These are expansive narratives, but ones that take place inside compact vessels. It is as if these writers feel they need to pack as much into as little space as possible. It can be powerful to grab a form of condensed wisdom—one that is, however, often full of cliché—and attempt to infuse it with a new resonance and weirdness, with something human and desperate.

“A fair number of aphorisms seek to justify or explain the form itself,” Manguso observes in her Harper’s essay, defending her preference for the short. She notes throughout that concision has been her obsession since she was a child; she has always been preoccupied with cutting the fat. Yet she also acknowledges this need to pare down has been the cause of her anxieties and depressions. “I used to write these while playing hooky on what I hoped would be my magnum opus,” she writes. “Assigning myself to write 300 of them was like forcing myself to chain-smoke until I puked, but it didn’t work. I didn’t puke.” Her arguments, which are crystalline and often walloping, were not meant to be Manguso’s great work. She thought her calling was elsewhere, and these were just distractions.

But what if the small work is the great work? As Manguso writes, “I’m weary of the American idea that unless one is reaching toward the next, greater goal, one is effectively choosing failure. This cultural pressure to think big—to equate size with ambition—is especially burdensome for writers who cannot follow, or choose not to follow, in the footsteps of Great Men.” This is not to say that Manguso— and Nelson, and Solnit, and writers of their ilk—are not writers of tremendous ambition; there is ambition leaking out of every page of 300 Arguments. But it is this ceaseless desire to be great, to reach the other shore, that keeps us ceaselessly borne back. It is a very individualist and deeply ingrained cultural desire, this need to capture the entire world in a book, to straddle it with one’s words.

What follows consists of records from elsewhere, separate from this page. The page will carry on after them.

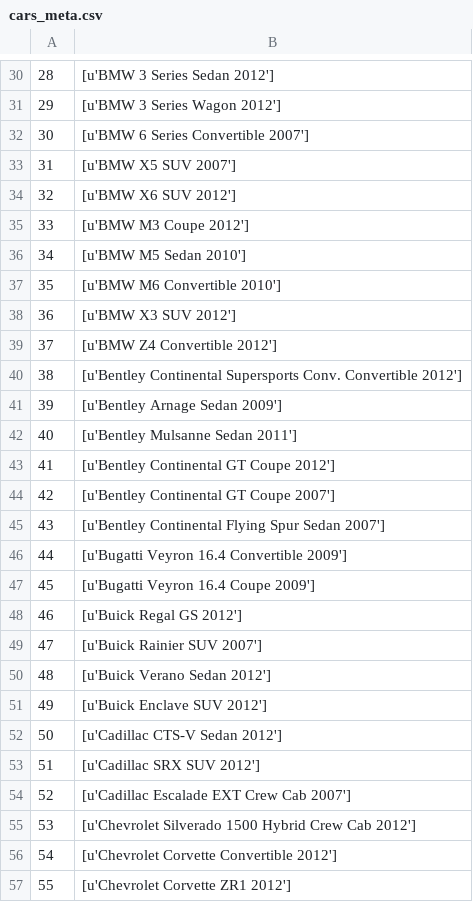
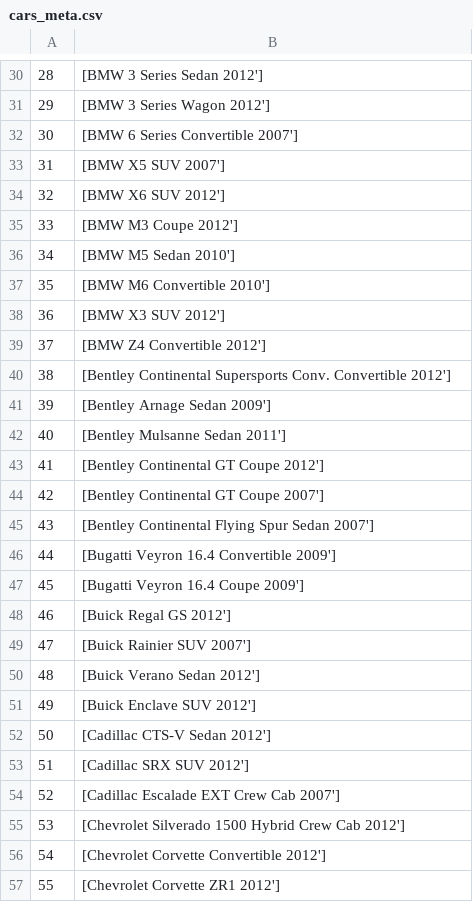
Before and after one commit to pdumaitre/Car360Deep, a CSV file: devkitCSV/cars_meta.csv, drawn as a sheet; only a part is shown, gaps mark what is left out; the diff covers the shown part only.

```diff
--- a/devkitCSV/cars_meta.csv
+++ b/devkitCSV/cars_meta.csv
@@ -30,28 +30,28 @@
-28,[u'BMW 3 Series Sedan 2012']
-29,[u'BMW 3 Series Wagon 2012']
-30,[u'BMW 6 Series Convertible 2007']
-31,[u'BMW X5 SUV 2007']
-32,[u'BMW X6 SUV 2012']
-33,[u'BMW M3 Coupe 2012']
-34,[u'BMW M5 Sedan 2010']
-35,[u'BMW M6 Convertible 2010']
-36,[u'BMW X3 SUV 2012']
-37,[u'BMW Z4 Convertible 2012']
-38,[u'Bentley Continental Supersports Conv. Convertible 2012']
-39,[u'Bentley Arnage Sedan 2009']
-40,[u'Bentley Mulsanne Sedan 2011']
-41,[u'Bentley Continental GT Coupe 2012']
-42,[u'Bentley Continental GT Coupe 2007']
-43,[u'Bentley Continental Flying Spur Sedan 2007']
-44,[u'Bugatti Veyron 16.4 Convertible 2009']
-45,[u'Bugatti Veyron 16.4 Coupe 2009']
-46,[u'Buick Regal GS 2012']
-47,[u'Buick Rainier SUV 2007']
-48,[u'Buick Verano Sedan 2012']
-49,[u'Buick Enclave SUV 2012']
-50,[u'Cadillac CTS-V Sedan 2012']
-51,[u'Cadillac SRX SUV 2012']
-52,[u'Cadillac Escalade EXT Crew Cab 2007']
-53,[u'Chevrolet Silverado 1500 Hybrid Crew Cab 2012']
-54,[u'Chevrolet Corvette Convertible 2012']
-55,[u'Chevrolet Corvette ZR1 2012']
+28,[BMW 3 Series Sedan 2012']
+29,[BMW 3 Series Wagon 2012']
+30,[BMW 6 Series Convertible 2007']
+31,[BMW X5 SUV 2007']
+32,[BMW X6 SUV 2012']
+33,[BMW M3 Coupe 2012']
+34,[BMW M5 Sedan 2010']
+35,[BMW M6 Convertible 2010']
+36,[BMW X3 SUV 2012']
+37,[BMW Z4 Convertible 2012']
+38,[Bentley Continental Supersports Conv. Convertible 2012']
+39,[Bentley Arnage Sedan 2009']
+40,[Bentley Mulsanne Sedan 2011']
+41,[Bentley Continental GT Coupe 2012']
+42,[Bentley Continental GT Coupe 2007']
+43,[Bentley Continental Flying Spur Sedan 2007']
+44,[Bugatti Veyron 16.4 Convertible 2009']
+45,[Bugatti Veyron 16.4 Coupe 2009']
+46,[Buick Regal GS 2012']
+47,[Buick Rainier SUV 2007']
+48,[Buick Verano Sedan 2012']
+49,[Buick Enclave SUV 2012']
+50,[Cadillac CTS-V Sedan 2012']
+51,[Cadillac SRX SUV 2012']
+52,[Cadillac Escalade EXT Crew Cab 2007']
+53,[Chevrolet Silverado 1500 Hybrid Crew Cab 2012']
+54,[Chevrolet Corvette Convertible 2012']
+55,[Chevrolet Corvette ZR1 2012']
```
Also changed, not shown: 168 edited cells elsewhere in this file, 2 other files.
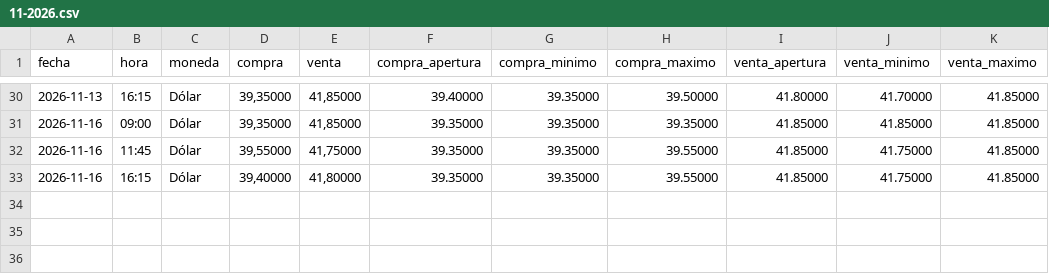
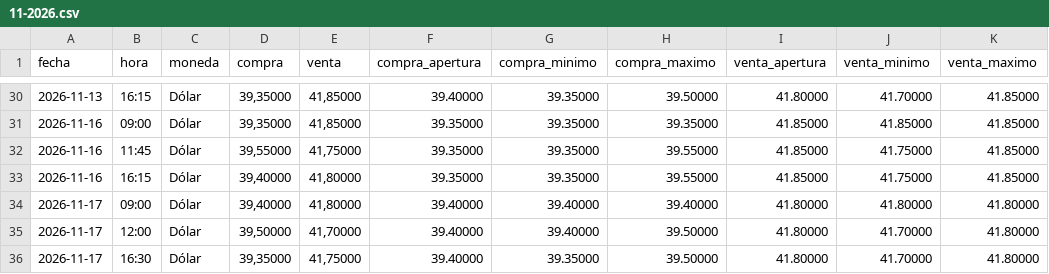
Before and after one commit to angelop47/scrapers-uy, a CSV file: dollar/11-2026.csv, drawn as a sheet; only a part is shown, gaps mark what is left out; the diff names each change by its address in the sheet, - before the commit and + after, or states it on an @@ line.

```diff
--- a/dollar/11-2026.csv
+++ b/dollar/11-2026.csv
+row 34: 2026-11-17 | 09:00 | Dólar | 39,40000 | 41,80000 | 39.40000 | 39.40000 | 39.40000 | 41.80000 | 41.80000 | 41.80000
+row 35: 2026-11-17 | 12:00 | Dólar | 39,50000 | 41,70000 | 39.40000 | 39.40000 | 39.50000 | 41.80000 | 41.70000 | 41.80000
+row 36: 2026-11-17 | 16:30 | Dólar | 39,35000 | 41,75000 | 39.40000 | 39.35000 | 39.50000 | 41.80000 | 41.70000 | 41.80000
```
Also changed, not shown: petroleo/11-2026.csv, 4 other files.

Manguso is, instead, a memoirist who works in miniature. Before 300 Arguments, she wrote four much-admired short books about segments of her life, including The Two Kinds of Decay, which explored her years-long battle with a debilitating autoimmune disorder, and Ongoingness, the story of the journals she has kept for years. Compulsively recording her experiences in a diary became an unmooring compulsion, but the book itself rescues aphoristic fragments from the whole. In it, she writes looping, cryptic sentences such as, “I reread my favorite books to make sure they’re still perfect, but rereading them wears away at their perfection.” She is always mining her own experiences for material, but she is not confessional; she uses terseness and brevity as weapons. If no word is out of place, then it is much more difficult to question or undermine her truth.

If there is any point at which I bristle at Manguso’s lifelong enthusiasm with being brief, it is that she regularly equates excess with vulgarity. She talks often about “rescuing sentences” from bloated books, and refers to her own project as “a short book composed entirely of what I hoped would be a long book’s quotable passages.” There is a romance in this—the perfect book, with no gristle on it—but also it implies that there is something obscene about writers who choose to give in to their hunger and go long on a subject. It can be daunting to read a book like Manguso’s, because you walk away from it thinking, I am almost certainly doing too much.

Manguso’s need to write short has sharpened her lines into diamonds, but it has also driven her slightly mad, and it has caused her to perseverate over words to the detriment of her happiness and, as she admits, her health. These arguments are forged out of hard work and sustained effort, and also out of pain. It is impossible to read them without feeling for her; for what it took to write on such a tight leash.